Tech workers sharing a jokeUK SMEs are losing out to big tech in the battle to recruit top tech talent, according to Robert Half UK’s new report, Recruiting for the future: The challenges for UK SMEs. The white paper, which was based on an independent study of Chief Information Officers (CIOs) across the UK, found that three quarters (75 percent) of CIOs believe that it is more challenging for SMEs to attract tech workers because they prefer to work for larger technology companies.

The lure of working for a household name instead of having a more significant role in a smaller company means that large tech companies appear to be winning the battle to recruit the industry’s highly skilled personnel.

In a competitive market, attracting talent is a major challenge for CIOs in all businesses. One third (33 percent) cite talent attraction as their biggest talent management challenge, followed closely by improving productivity (32 percent) and talent retention (30 percent).

One of the biggest contributors to this problem is due to the fiercely competitive market for hard-to-find skillsets. The majority of CIOs (88 percent) agree that is it more challenging to find qualified tech professionals today than it was five years ago.


New solutions

In response, CIOs are looking at alternative solutions to equip their businesses with the necessary digital skills to help their business grow. Nearly half (47 percent) are planning to train and upskill existing staff, while 37 percent admitted they would turn to the temporary recruitment market and hire contractors or interim staff to transfer knowledge to permanent employees.

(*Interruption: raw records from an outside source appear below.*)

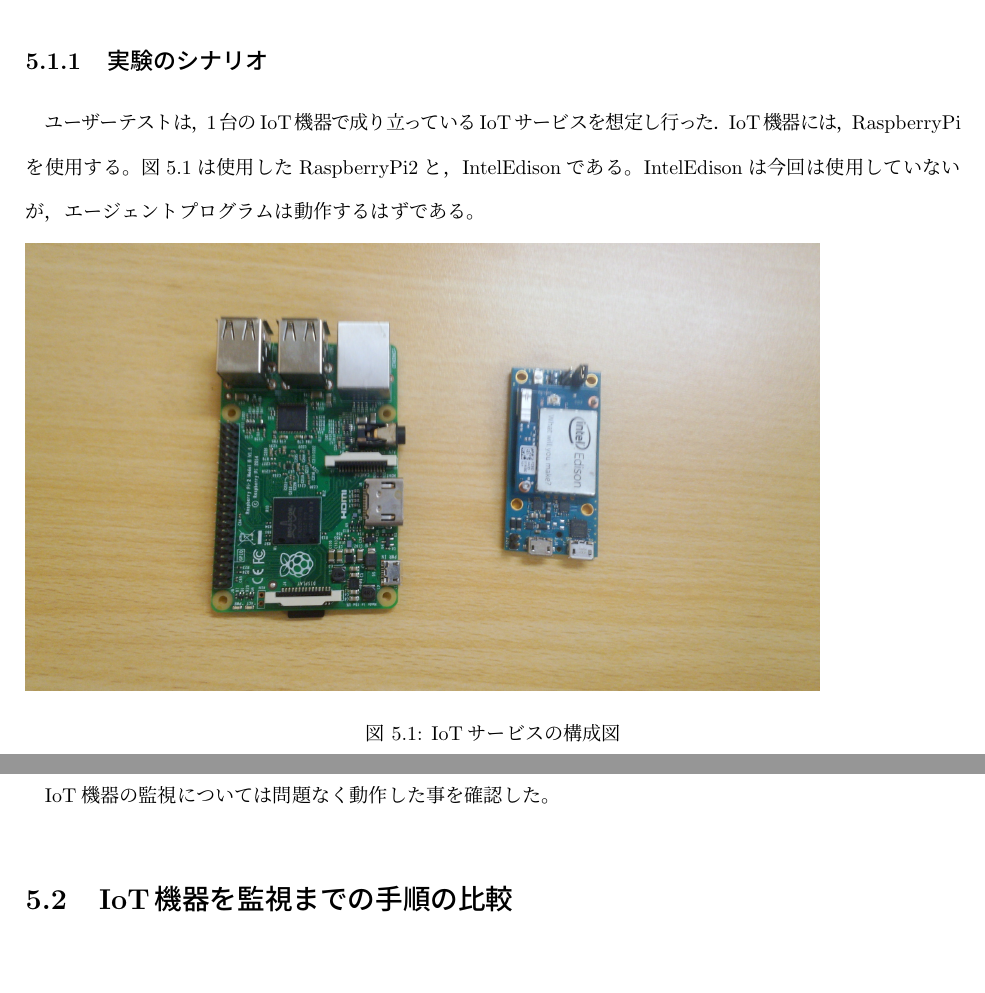
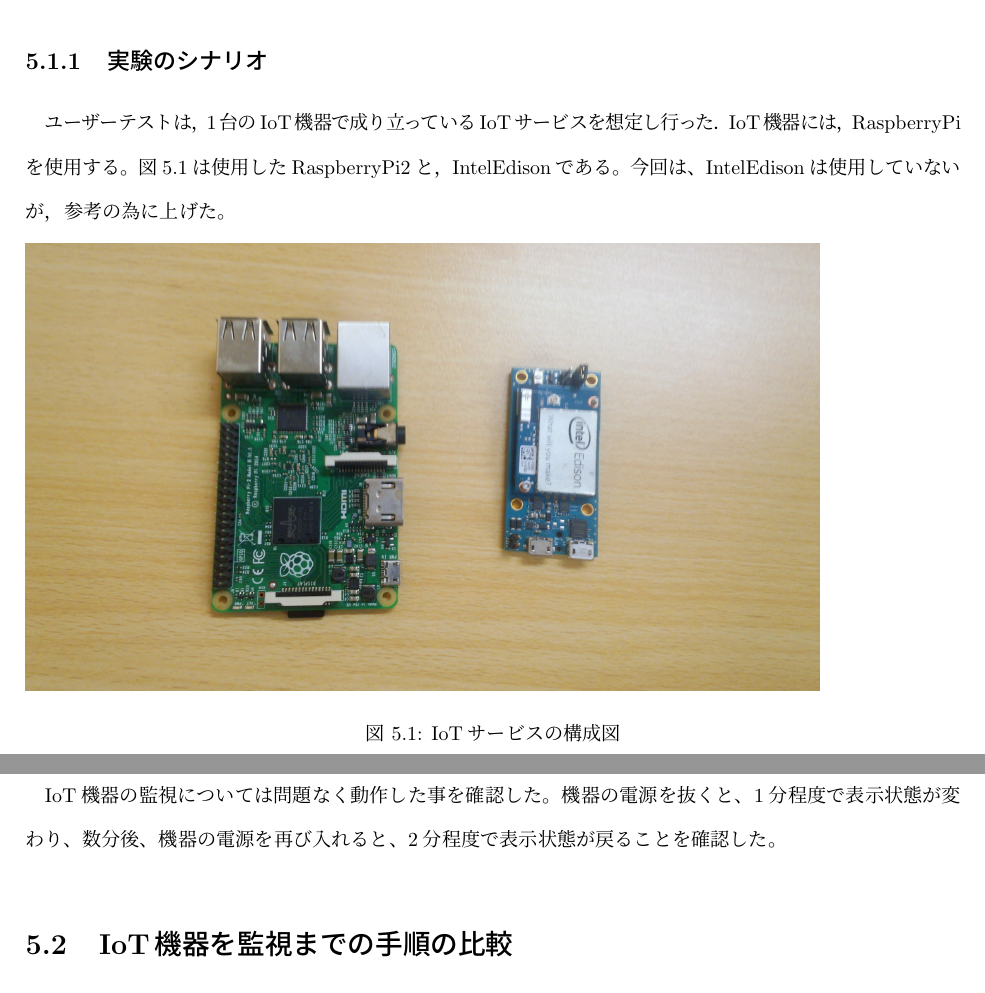
Before and after one commit to miyasakakoki/MasterThesis, a LaTeX thesis (thesis.tex, which reads evaluation.tex): two parts of pages 29 and 30 of 34, joined at a grey line, cut so that both start at the same text, the shorter picture padded with empty space. Compiled offline with pLaTeX and dvipdfmx; a LaTeX package or settings file that is missing is left out.

Commit message:
検証を付け足した。

```diff
--- a/evaluation.tex
+++ b/evaluation.tex
@@ -8,7 +8,7 @@
 ユーザーテストは，1台のIoT機器で成り立っているIoTサービスを想定し行った．
 IoT機器には，RaspberryPiを使用する。
 図\ref{fig:device}は使用したRaspberryPi2と，IntelEdisonである。
-IntelEdisonは今回は使用していないが，エージェントプログラムは動作するはずである。
+今回は、IntelEdisonは使用していないが，参考の為に上げた。
 %IoT機器の図
 \begin{figure}[htbp]
 \includegraphics[width=14cm]{images/device.png}
@@ -23,7 +23,8 @@
 
 \subsection{実験結果}
 IoT機器の監視については問題なく動作した事を確認した。
-
+機器の電源を抜くと、1分程度で表示状態が変わり、
+数分後、機器の電源を再び入れると、2分程度で表示状態が戻ることを確認した。
 
 \section{IoT機器を監視までの手順の比較}
 従来手法による監視の手間と，本サービスによる監視の手間を比較する．
```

CIOs who do hire from the permanent talent market have recognised that a combination of increased remuneration, benefits, working environment and culture is the key to luring top tech talent. Over a quarter (27 percent) of CIOs believe the desire for a higher salary is the main motivation for tech talent to move jobs, while over a fifth (21 percent) say the main reason is the desire for a greater work-life balance. Meanwhile, 14 percent believe that a lack of desired training and development options is the main driver behind tech talent job moves.

Matt Weston, Managing Director of Robert Half UK, commented: “Digitalisation has created a fast-changing business environment and a significant number of SMEs are in danger of being left behind. Successful SMEs recognise that times are changing and they equip themselves with the necessary digital skills to be able to compete and thrive through collaboration and innovation. Unfortunately, many of them are losing out to big tech companies, who have significant pulling power when it comes to hiring high-quality candidates.

“SMEs that have adapted their hiring strategies are more able to keep up with the pace of the digital revolution. When hiring managers are struggling to find the desired skillsets on a permanent basis, opening up options in the temporary recruitment market or current staff already in place could be viable solutions.

“Furthermore, offering a combination of employee benefits – from competitive remuneration packages to flexible working options improves your chances at competing with larger businesses and securing the nation’s top tech talent to help fuel their growth for years to come.”